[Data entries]
- - - - -

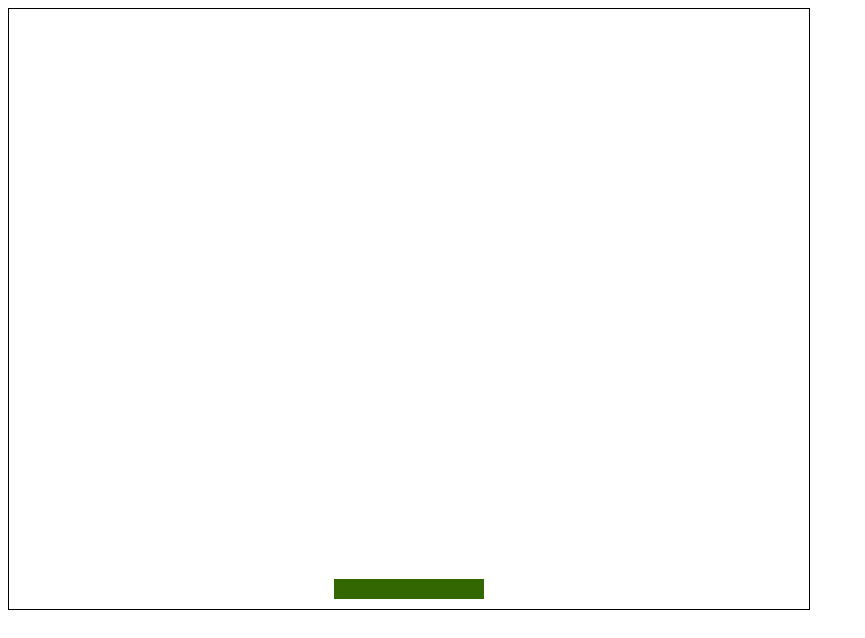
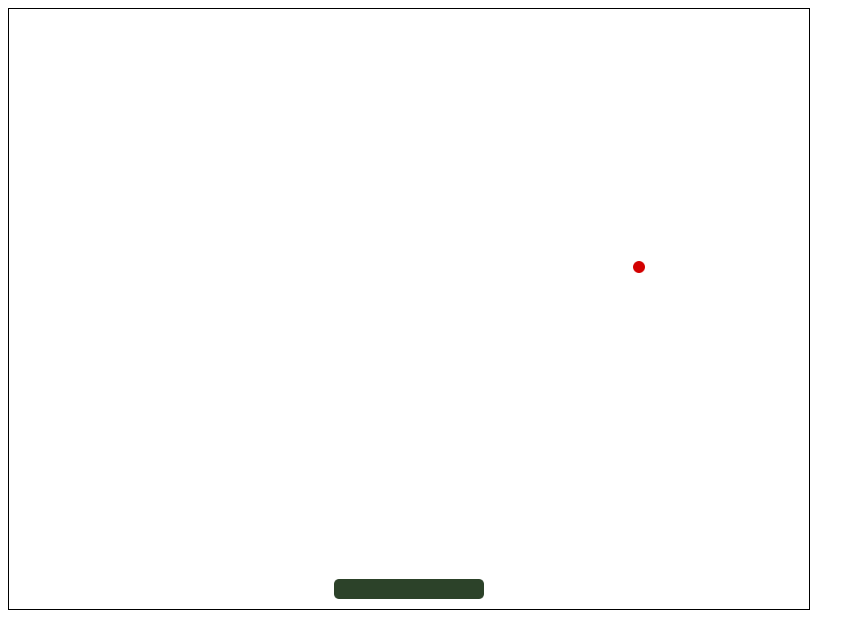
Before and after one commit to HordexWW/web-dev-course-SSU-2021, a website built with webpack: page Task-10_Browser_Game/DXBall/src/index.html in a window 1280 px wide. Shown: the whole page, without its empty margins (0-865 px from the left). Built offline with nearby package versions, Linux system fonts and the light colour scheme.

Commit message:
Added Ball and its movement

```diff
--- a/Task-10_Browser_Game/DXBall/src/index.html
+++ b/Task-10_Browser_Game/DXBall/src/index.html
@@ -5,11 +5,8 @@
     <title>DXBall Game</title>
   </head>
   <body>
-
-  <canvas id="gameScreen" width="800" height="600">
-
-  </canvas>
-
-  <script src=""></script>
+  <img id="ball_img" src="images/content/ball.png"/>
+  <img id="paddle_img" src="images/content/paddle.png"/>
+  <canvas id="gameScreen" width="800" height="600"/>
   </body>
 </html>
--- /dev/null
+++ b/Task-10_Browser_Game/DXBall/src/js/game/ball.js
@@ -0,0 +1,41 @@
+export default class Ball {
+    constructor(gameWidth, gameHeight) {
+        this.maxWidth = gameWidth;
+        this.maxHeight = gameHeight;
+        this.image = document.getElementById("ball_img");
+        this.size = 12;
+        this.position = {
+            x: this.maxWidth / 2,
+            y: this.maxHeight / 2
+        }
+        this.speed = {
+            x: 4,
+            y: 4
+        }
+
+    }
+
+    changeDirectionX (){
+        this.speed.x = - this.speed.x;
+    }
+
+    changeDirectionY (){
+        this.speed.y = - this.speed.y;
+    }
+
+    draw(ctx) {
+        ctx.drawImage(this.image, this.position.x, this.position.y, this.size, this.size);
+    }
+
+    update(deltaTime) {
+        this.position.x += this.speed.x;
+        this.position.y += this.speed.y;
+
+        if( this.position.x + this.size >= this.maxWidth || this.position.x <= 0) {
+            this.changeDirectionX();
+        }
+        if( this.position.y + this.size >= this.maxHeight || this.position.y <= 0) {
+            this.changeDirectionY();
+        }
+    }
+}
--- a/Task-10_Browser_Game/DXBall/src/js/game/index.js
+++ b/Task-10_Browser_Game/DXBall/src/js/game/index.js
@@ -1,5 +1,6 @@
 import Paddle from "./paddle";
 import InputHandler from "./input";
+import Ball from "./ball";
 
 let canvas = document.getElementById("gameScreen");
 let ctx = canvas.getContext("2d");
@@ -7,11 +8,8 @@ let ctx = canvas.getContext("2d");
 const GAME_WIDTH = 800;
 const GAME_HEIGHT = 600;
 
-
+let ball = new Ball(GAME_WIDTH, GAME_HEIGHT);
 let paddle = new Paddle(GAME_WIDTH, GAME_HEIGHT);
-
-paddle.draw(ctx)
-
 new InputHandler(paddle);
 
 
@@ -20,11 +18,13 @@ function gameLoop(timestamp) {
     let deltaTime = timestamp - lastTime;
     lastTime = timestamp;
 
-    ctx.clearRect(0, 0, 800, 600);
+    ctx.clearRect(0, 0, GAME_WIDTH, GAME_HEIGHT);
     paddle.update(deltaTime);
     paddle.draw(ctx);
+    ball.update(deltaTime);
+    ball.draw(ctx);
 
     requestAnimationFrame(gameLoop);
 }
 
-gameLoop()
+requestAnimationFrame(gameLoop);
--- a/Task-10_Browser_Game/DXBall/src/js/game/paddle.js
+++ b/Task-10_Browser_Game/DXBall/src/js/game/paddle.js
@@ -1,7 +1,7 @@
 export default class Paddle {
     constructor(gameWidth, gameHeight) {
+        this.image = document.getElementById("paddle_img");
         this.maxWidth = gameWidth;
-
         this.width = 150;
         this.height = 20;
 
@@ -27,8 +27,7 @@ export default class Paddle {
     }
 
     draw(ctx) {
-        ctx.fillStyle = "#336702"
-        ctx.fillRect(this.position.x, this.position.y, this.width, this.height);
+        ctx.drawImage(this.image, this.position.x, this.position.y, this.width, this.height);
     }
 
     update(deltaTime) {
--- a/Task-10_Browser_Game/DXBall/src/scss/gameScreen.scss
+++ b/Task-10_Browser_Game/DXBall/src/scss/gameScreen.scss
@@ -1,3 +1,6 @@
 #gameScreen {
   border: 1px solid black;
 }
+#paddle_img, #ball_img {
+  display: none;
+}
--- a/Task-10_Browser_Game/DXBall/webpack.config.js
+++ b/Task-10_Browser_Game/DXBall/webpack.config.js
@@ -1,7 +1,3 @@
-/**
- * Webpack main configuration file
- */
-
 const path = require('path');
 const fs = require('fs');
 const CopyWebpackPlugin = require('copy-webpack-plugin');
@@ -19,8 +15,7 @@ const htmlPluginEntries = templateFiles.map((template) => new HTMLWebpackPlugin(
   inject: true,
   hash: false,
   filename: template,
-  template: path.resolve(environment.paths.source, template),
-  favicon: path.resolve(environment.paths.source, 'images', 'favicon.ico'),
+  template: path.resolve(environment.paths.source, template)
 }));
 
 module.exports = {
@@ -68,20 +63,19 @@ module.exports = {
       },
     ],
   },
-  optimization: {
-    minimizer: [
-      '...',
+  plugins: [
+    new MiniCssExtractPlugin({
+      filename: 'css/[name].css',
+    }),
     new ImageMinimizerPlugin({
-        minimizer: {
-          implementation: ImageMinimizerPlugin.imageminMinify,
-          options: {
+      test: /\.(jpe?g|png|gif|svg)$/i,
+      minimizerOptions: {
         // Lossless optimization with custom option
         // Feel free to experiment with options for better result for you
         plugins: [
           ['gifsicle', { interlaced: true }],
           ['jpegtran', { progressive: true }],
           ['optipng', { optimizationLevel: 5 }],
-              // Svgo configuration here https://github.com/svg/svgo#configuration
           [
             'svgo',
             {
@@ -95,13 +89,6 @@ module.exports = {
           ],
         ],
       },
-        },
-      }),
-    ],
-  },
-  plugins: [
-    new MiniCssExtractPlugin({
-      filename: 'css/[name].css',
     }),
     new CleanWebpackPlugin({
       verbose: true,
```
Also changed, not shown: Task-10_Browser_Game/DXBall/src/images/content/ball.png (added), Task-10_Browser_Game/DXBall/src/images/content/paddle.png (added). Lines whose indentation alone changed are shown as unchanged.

- - - - -

▸ Aim of the exercise
Would you mind repeating the records above exactly, without the pictures?

▸ Written solution
Before and after one commit to HordexWW/web-dev-course-SSU-2021, a website built with webpack: page Task-10_Browser_Game/DXBall/src/index.html in a window 1280 px wide. Shown: the whole page, without its empty margins (0-865 px from the left). Built offline with nearby package versions, Linux system fonts and the light colour scheme.

Commit message:
Added Ball and its movement

```diff
--- a/Task-10_Browser_Game/DXBall/src/index.html
+++ b/Task-10_Browser_Game/DXBall/src/index.html
@@ -5,11 +5,8 @@
     <title>DXBall Game</title>
   </head>
   <body>
-
-  <canvas id="gameScreen" width="800" height="600">
-
-  </canvas>
-
-  <script src=""></script>
+  <img id="ball_img" src="images/content/ball.png"/>
+  <img id="paddle_img" src="images/content/paddle.png"/>
+  <canvas id="gameScreen" width="800" height="600"/>
   </body>
 </html>
--- /dev/null
+++ b/Task-10_Browser_Game/DXBall/src/js/game/ball.js
@@ -0,0 +1,41 @@
+export default class Ball {
+    constructor(gameWidth, gameHeight) {
+        this.maxWidth = gameWidth;
+        this.maxHeight = gameHeight;
+        this.image = document.getElementById("ball_img");
+        this.size = 12;
+        this.position = {
+            x: this.maxWidth / 2,
+            y: this.maxHeight / 2
+        }
+        this.speed = {
+            x: 4,
+            y: 4
+        }
+
+    }
+
+    changeDirectionX (){
+        this.speed.x = - this.speed.x;
+    }
+
+    changeDirectionY (){
+        this.speed.y = - this.speed.y;
+    }
+
+    draw(ctx) {
+        ctx.drawImage(this.image, this.position.x, this.position.y, this.size, this.size);
+    }
+
+    update(deltaTime) {
+        this.position.x += this.speed.x;
+        this.position.y += this.speed.y;
+
+        if( this.position.x + this.size >= this.maxWidth || this.position.x <= 0) {
+            this.changeDirectionX();
+        }
+        if( this.position.y + this.size >= this.maxHeight || this.position.y <= 0) {
+            this.changeDirectionY();
+        }
+    }
+}
--- a/Task-10_Browser_Game/DXBall/src/js/game/index.js
+++ b/Task-10_Browser_Game/DXBall/src/js/game/index.js
@@ -1,5 +1,6 @@
 import Paddle from "./paddle";
 import InputHandler from "./input";
+import Ball from "./ball";
 
 let canvas = document.getElementById("gameScreen");
 let ctx = canvas.getContext("2d");
@@ -7,11 +8,8 @@ let ctx = canvas.getContext("2d");
 const GAME_WIDTH = 800;
 const GAME_HEIGHT = 600;
 
-
+let ball = new Ball(GAME_WIDTH, GAME_HEIGHT);
 let paddle = new Paddle(GAME_WIDTH, GAME_HEIGHT);
-
-paddle.draw(ctx)
-
 new InputHandler(paddle);
 
 
@@ -20,11 +18,13 @@ function gameLoop(timestamp) {
     let deltaTime = timestamp - lastTime;
     lastTime = timestamp;
 
-    ctx.clearRect(0, 0, 800, 600);
+    ctx.clearRect(0, 0, GAME_WIDTH, GAME_HEIGHT);
     paddle.update(deltaTime);
     paddle.draw(ctx);
+    ball.update(deltaTime);
+    ball.draw(ctx);
 
     requestAnimationFrame(gameLoop);
 }
 
-gameLoop()
+requestAnimationFrame(gameLoop);
--- a/Task-10_Browser_Game/DXBall/src/js/game/paddle.js
+++ b/Task-10_Browser_Game/DXBall/src/js/game/paddle.js
@@ -1,7 +1,7 @@
 export default class Paddle {
     constructor(gameWidth, gameHeight) {
+        this.image = document.getElementById("paddle_img");
         this.maxWidth = gameWidth;
-
         this.width = 150;
         this.height = 20;
 
@@ -27,8 +27,7 @@ export default class Paddle {
     }
 
     draw(ctx) {
-        ctx.fillStyle = "#336702"
-        ctx.fillRect(this.position.x, this.position.y, this.width, this.height);
+        ctx.drawImage(this.image, this.position.x, this.position.y, this.width, this.height);
     }
 
     update(deltaTime) {
--- a/Task-10_Browser_Game/DXBall/src/scss/gameScreen.scss
+++ b/Task-10_Browser_Game/DXBall/src/scss/gameScreen.scss
@@ -1,3 +1,6 @@
 #gameScreen {
   border: 1px solid black;
 }
+#paddle_img, #ball_img {
+  display: none;
+}
--- a/Task-10_Browser_Game/DXBall/webpack.config.js
+++ b/Task-10_Browser_Game/DXBall/webpack.config.js
@@ -1,7 +1,3 @@
-/**
- * Webpack main configuration file
- */
-
 const path = require('path');
 const fs = require('fs');
 const CopyWebpackPlugin = require('copy-webpack-plugin');
@@ -19,8 +15,7 @@ const htmlPluginEntries = templateFiles.map((template) => new HTMLWebpackPlugin(
   inject: true,
   hash: false,
   filename: template,
-  template: path.resolve(environment.paths.source, template),
-  favicon: path.resolve(environment.paths.source, 'images', 'favicon.ico'),
+  template: path.resolve(environment.paths.source, template)
 }));
 
 module.exports = {
@@ -68,20 +63,19 @@ module.exports = {
       },
     ],
   },
-  optimization: {
-    minimizer: [
-      '...',
+  plugins: [
+    new MiniCssExtractPlugin({
+      filename: 'css/[name].css',
+    }),
     new ImageMinimizerPlugin({
-        minimizer: {
-          implementation: ImageMinimizerPlugin.imageminMinify,
-          options: {
+      test: /\.(jpe?g|png|gif|svg)$/i,
+      minimizerOptions: {
         // Lossless optimization with custom option
         // Feel free to experiment with options for better result for you
         plugins: [
           ['gifsicle', { interlaced: true }],
           ['jpegtran', { progressive: true }],
           ['optipng', { optimizationLevel: 5 }],
-              // Svgo configuration here https://github.com/svg/svgo#configuration
           [
             'svgo',
             {
@@ -95,13 +89,6 @@ module.exports = {
           ],
         ],
       },
-        },
-      }),
-    ],
-  },
-  plugins: [
-    new MiniCssExtractPlugin({
-      filename: 'css/[name].css',
     }),
     new CleanWebpackPlugin({
       verbose: true,
```
Also changed, not shown: Task-10_Browser_Game/DXBall/src/images/content/ball.png (added), Task-10_Browser_Game/DXBall/src/images/content/paddle.png (added). Lines whose indentation alone changed are shown as unchanged.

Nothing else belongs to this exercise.